Yes of course you can always bring an extra windscreen – I’m sure it’s convenient for some people, for me, not so much. Like everything else in my life, I prefer simplicity to complexity. For certain kitchen sets a windshield can be dangerous. I love the Trangia for it’s simplicty – however the weight is ridiculous which is why I haven’t used a Trangia in years. In any case, I think the Trangia takes the cake for being the most simplistic and useful set of all kitchen sets that can be bought, it is also very fuel efficient and I know that no matter what; 300ml of alcohol will hold for 5 days of hiking with a Trangia, simply because it doesn’t matter how windy or rainy it is, the Trangia performs the same. These days I have replaced my Trangia with a Trail designs caldera cone or Ti-tri fusion as it’s called. I’m not sure there is a better stove on the market.
You can read my full review on the Trail Designs caldera cone / ti-tri fusion here
MSR makes a canister stove now with a built in windscreen. While it has gotten fairly good reviews, I am skeptical myself as I have seen them in action on windy days. My little Trail-designs fusion far out performs even the MSR on any windy day (granted if I am basing my views on the kitchen counter test than the ti-tri gets blown away)
The metric that needs to prevail:
Without a doubt the single most important metric when considering a stove is the efficiency equation. How much fuel per boil is needed in normal hiking conditions?
Than softer metrics that are harder to quantify but easily just as important: How easy is it to use on a windy day (almost any day in the mountains is windy) Do I have to dig a hole? Make a shield with my body? Search for a massive rock to hide behind?
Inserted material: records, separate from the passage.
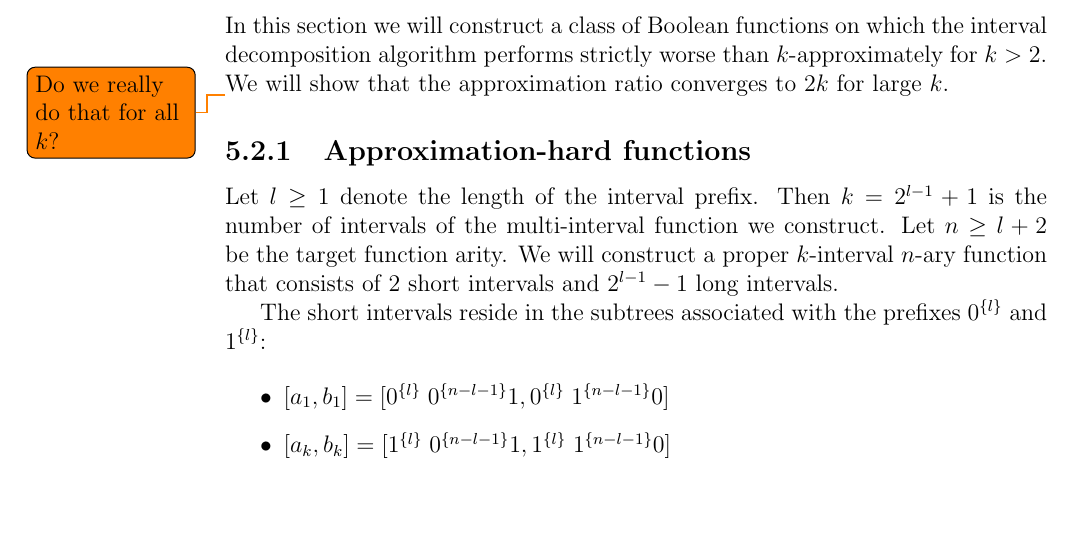
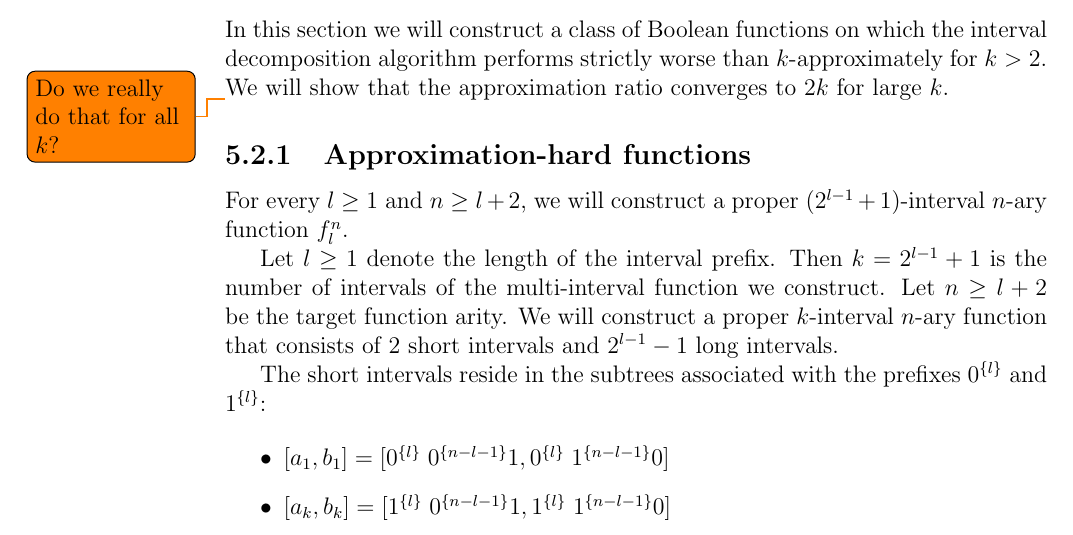
Before and after one commit to filipbartek/ibf, a LaTeX thesis (thesis.tex, which reads thesis/betterapprox.tex): part of page 31 of 38, cut so that both start at the same text, the shorter picture padded with empty space. Compiled offline with pdfLaTeX.

Commit message:
betterapprox: section "[...] ratio converges [...]": Add introduction paragraph

```diff
--- a/thesis/betterapprox.tex
+++ b/thesis/betterapprox.tex
@@ -105,6 +105,10 @@ We will show that the approximation ratio converges to $2k$
 for large $k$.
 
 \subsection{Approximation-hard functions}
+
+For every $l \geq 1$ and $n \geq l+2$,
+we will construct
+a proper $(2^{l-1} + 1)$-interval $n$-ary function $f_l^n$.
 
 Let $l \geq 1$
 denote the length of the interval prefix.
```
Can I measure exactly how much fuel to bring with me? Can I be certain the amount of fuel I bring will be enough? How will certain conditions effect the fuel consumption?
I don’t know how many times I took my Jetboil TI with me and brought an extra canister “just in case” – I know I’m not alone.
To sum things up:
I hope once and for all we can drop the boil time metric – This by itself might seem interesting, but in reality it is just a marketing ploy and for it’s intent and purpose – pointless.